    On the 16th of July, 1899, W. S. McGee located the War Eagle in which he still owns a large interest. Mr. McGee and associates bonded the War Eagle some years ago to Spokane parties who did considerable work on it and who were loath to give it up when their finances were exhausted. It is a very promising property.

    Four days before McGee located on the War Eagle and on July 12, Captain John Irving located the Arctic Chief, another property on which considerable work has been done and which shows up as a big producer of high grade ore. Captain Irving still owns an interest in the Arctic Chief and it is reported work will be resumed on it in the near future.

    One of the claims to be staked earliest in '99 was the famous Pueblo, the claim from which an average of 400 tons of ore are now being shipped daily to the Tacoma smelter. This claim was located on the 30th of June by H. E. Porter, who is still in the country and continuously prospecting. Mr. Porter located the Pueblo for the Whitehorse Copper Company in whose employ he was at the time.

    And mention of the Whitehorse Copper Company at the present stage makes the following paragraph necessary:

    The Whitehorse Copper Company sent representatives to this place armed with a permit issued at Ottawa for the staking of twenty-two copper concessions of 160 acres each, by the company.

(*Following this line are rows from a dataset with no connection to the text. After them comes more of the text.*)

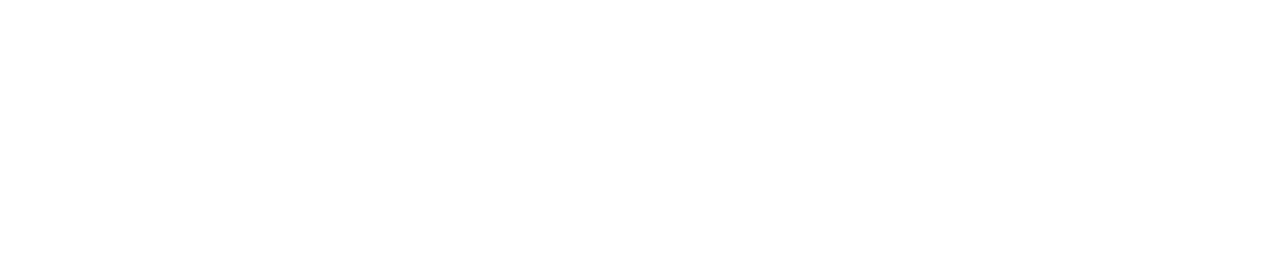
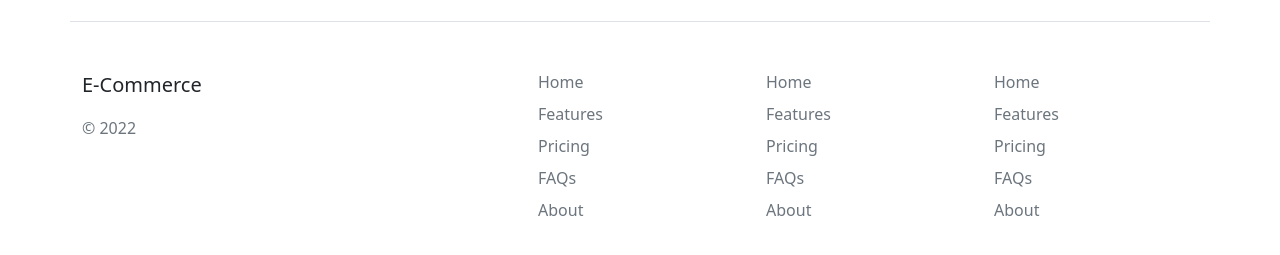
Before and after one commit to i-asgor/ecommerce-redux, a React (Create React App) app: page / in a window 1280 px wide. Shown: the part 1017-1272 px from the top of the page. Before the commit the page ends 998 px from the top, so only its background shows below. Built offline with nearby package versions, Linux system fonts and the light colour scheme; no server answers.

Commit message:
Footer added

```diff
--- a/src/App.js
+++ b/src/App.js
@@ -6,6 +6,7 @@
 import Product from './Pages/Product';
 import Cart from './Pages/Cart';
 import Checkout from './Pages/Checkout';
+import Footer from './Shared/Footer';
 
 function App() {
   return (
@@ -18,6 +19,7 @@
         <Route path='/cart' element={<Cart />} />
         <Route path='/checkout' element={<Checkout />} />
       </Routes>
+      <Footer/>
     </>
   );
 }
--- a/src/Pages/Home.js
+++ b/src/Pages/Home.js
@@ -4,7 +4,7 @@
 const Home = () => {
     return (
         <div className='hero'>
-            <div className="card text-light">
+            <div className="card text-white">
             <img src="/assets/slider/2.png" className="card-img" alt="background" height="550px" />
             <div className="card-img-overlay d-flex flex-column justify-content-center">
                 <div className="container">
--- /dev/null
+++ b/src/Shared/Footer.js
@@ -0,0 +1,53 @@
+import React from 'react';
+
+const Footer = () => {
+    return (
+        <div class="container">
+        <footer class="row row-cols-1 row-cols-sm-2 row-cols-md-5 py-5 my-5 border-top">
+            <div class="col mb-3">
+            <a href="/" class="d-flex align-items-center mb-3 lead text-bolder text-dark text-decoration-none">
+            E-Commerce
+
+            </a>
+            <p class="text-muted">© 2022</p>
+            </div>
+
+            <div class="col mb-3">
+
+            </div>
+
+            <div class="col mb-3">
+            <ul class="nav flex-column">
+                <li class="nav-item mb-2"><a href="#" class="nav-link p-0 text-muted">Home</a></li>
+                <li class="nav-item mb-2"><a href="#" class="nav-link p-0 text-muted">Features</a></li>
+                <li class="nav-item mb-2"><a href="#" class="nav-link p-0 text-muted">Pricing</a></li>
+                <li class="nav-item mb-2"><a href="#" class="nav-link p-0 text-muted">FAQs</a></li>
+                <li class="nav-item mb-2"><a href="#" class="nav-link p-0 text-muted">About</a></li>
+            </ul>
+            </div>
+
+            <div class="col mb-3">
+            <ul class="nav flex-column">
+                <li class="nav-item mb-2"><a href="#" class="nav-link p-0 text-muted">Home</a></li>
+                <li class="nav-item mb-2"><a href="#" class="nav-link p-0 text-muted">Features</a></li>
+                <li class="nav-item mb-2"><a href="#" class="nav-link p-0 text-muted">Pricing</a></li>
+                <li class="nav-item mb-2"><a href="#" class="nav-link p-0 text-muted">FAQs</a></li>
+                <li class="nav-item mb-2"><a href="#" class="nav-link p-0 text-muted">About</a></li>
+            </ul>
+            </div>
+
+            <div class="col mb-3">
+            <ul class="nav flex-column">
+                <li class="nav-item mb-2"><a href="#" class="nav-link p-0 text-muted">Home</a></li>
+                <li class="nav-item mb-2"><a href="#" class="nav-link p-0 text-muted">Features</a></li>
+                <li class="nav-item mb-2"><a href="#" class="nav-link p-0 text-muted">Pricing</a></li>
+                <li class="nav-item mb-2"><a href="#" class="nav-link p-0 text-muted">FAQs</a></li>
+                <li class="nav-item mb-2"><a href="#" class="nav-link p-0 text-muted">About</a></li>
+            </ul>
+            </div>
+        </footer>
+        </div>
+    );
+};
+
+export default Footer;
```
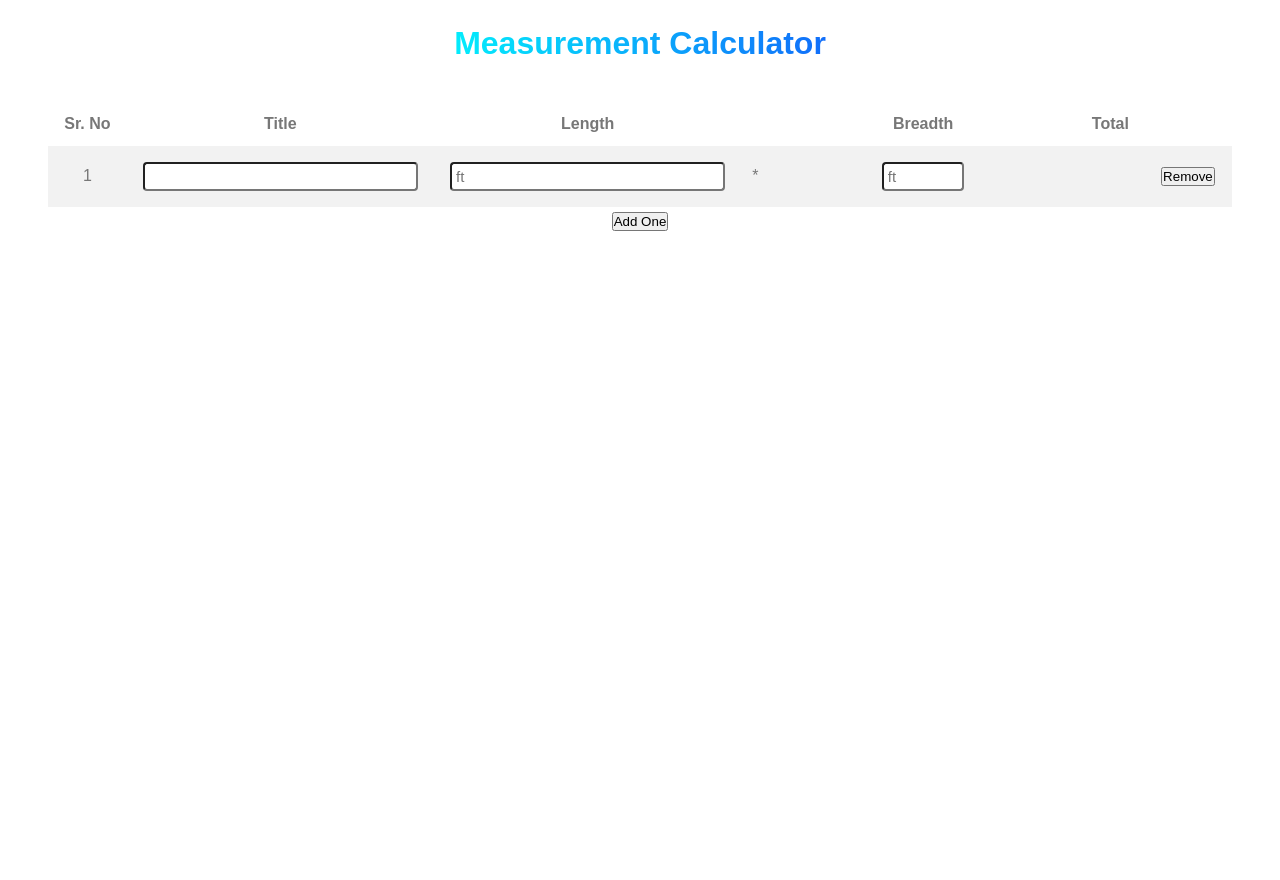
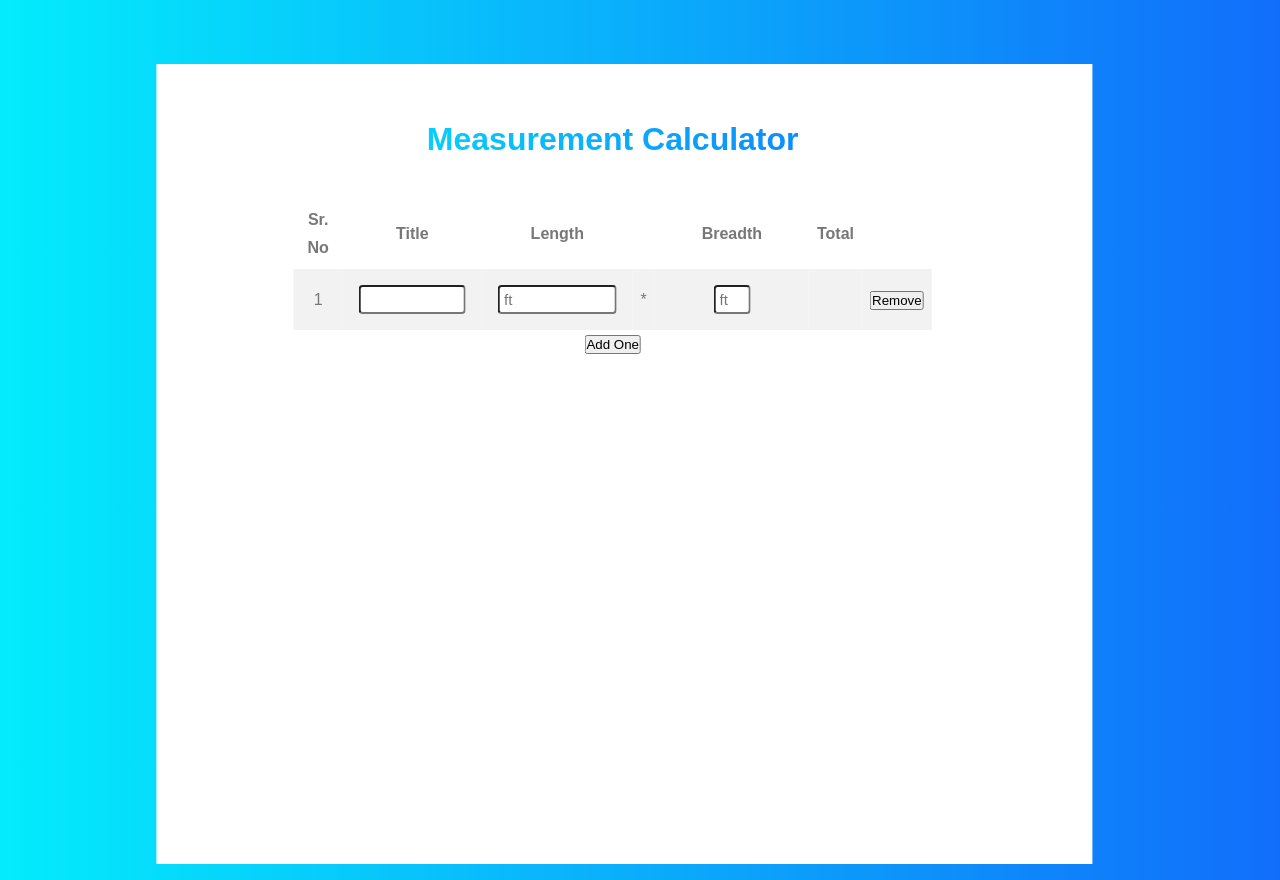
Before and after one commit to mokshchadha/floor_-measurement_calculator, a React (Vite) app: page / in a window 1280 px wide. Before the commit the page ends 800 px from the top, so only its background shows below. Built offline with nearby package versions, Linux system fonts and the light colour scheme.

Commit message:
added a background image

```diff
--- a/src/App.jsx
+++ b/src/App.jsx
@@ -4,8 +4,8 @@ import { List } from "./components/list/List";
 function App() {
   return (
     <div className="App">
-      <h1 className="main__heading">Measurement Calculator</h1>
-      <div className="card">
+      <div className="App">
+        <h1 className="main__heading">Measurement Calculator</h1>
         <List />
       </div>
     </div>
--- a/src/components/list/List.jsx
+++ b/src/components/list/List.jsx
@@ -112,7 +112,7 @@ export const List = () => {
   };
 
   return (
-    <div className="main">
+    <div className="card">
       <div>
         <div>
           <table>
--- a/src/components/list/list.css
+++ b/src/components/list/list.css
@@ -13,6 +13,8 @@
     padding: 20px;
     font-size: 30px;
   } */
+
+
 input[type=text] {
     font-size: 15px;
     width: 100%;
--- a/src/index.css
+++ b/src/index.css
@@ -16,6 +16,17 @@ body{
     line-height: 1.7;
     color:#777;
     padding:1rem;
+    background-image: linear-gradient(to right , var(--sky-blue-color), var(--blue-color));
+}
+
+.App{
+    margin-top: 3rem;
+    display: flex;
+    flex-direction: column;
+    width: 75%;
+    align-content: center;
+    transform: translateX(15%);
+    height: 100vh;
 }
 
 
```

Acting on the principle that a grant from Ottawa gave them the right of way and a free hand, the company began planting concession stakes all over the country without regard to the meaning of the two words "prior right." The result was that several claims previously staked by individuals were embraced in the concessions staked by the company and it was when these concessions were submitted to Recorder R. C. Miller with application for record that he, with no law or precedent to guide him, but with that sense of fairness and official integrity which has ever characterized him, refused to accept applications for record which covered a claim already staked. The company blustered and snorted, but to no avail. Recorder Miller's actions were sustained at Ottawa and the individual held his claim and the concessionaires got only such property as was not previously staked.

    During July and August of 1899 some of the best known and most promising claims in the belt were staked and recorded. On July 12 Wm. Clark staked the Golden Gate, the same day Captain Irving staked the Arctic Chief. The following month, on August 5, William Woodley staked the Grafter, one of the most promising in the entire belt and now under bond to the Atlas Mining Company, which is exploiting it on a big scale in the line of development work. William Maher staked the Center Star on August 15th and still owns it, it being very promising. The Valerie, principally owned by A. B. Palmer of Vancouver but now under bond to the Atlas people who are thoroughly developing it with glowing results, was staked by Gustave Gervais whose present whereabouts are unknown, on the 22nd of August, '99.

    All that year staking continued and by the following summer practically the entire belt was staked and recorded and the majority of the claims have been represented and kept on record ever since.

    Ira Petty and W. R. Young recorded the first claims in what is now known as the Conrad district on the 18th of July, 1899, while Nels Swanberg recorded a claim on Carbon Hill in the Wheaton district on the 28th of the same month and year.

    Although more than fourteen years have elapsed since the first copper claims were located and recorded in this locality, work on the belt is being conducted on a larger scale now than ever before. In fact, as compared with the operations now being carried on by the Atlas Mining Company, work was never fully inaugurated until the present year.

    Of course, the future is problematical, but present indications are that the Whitehorse copper belt is on the eve of developing into one of the largest copper producers on the American continent.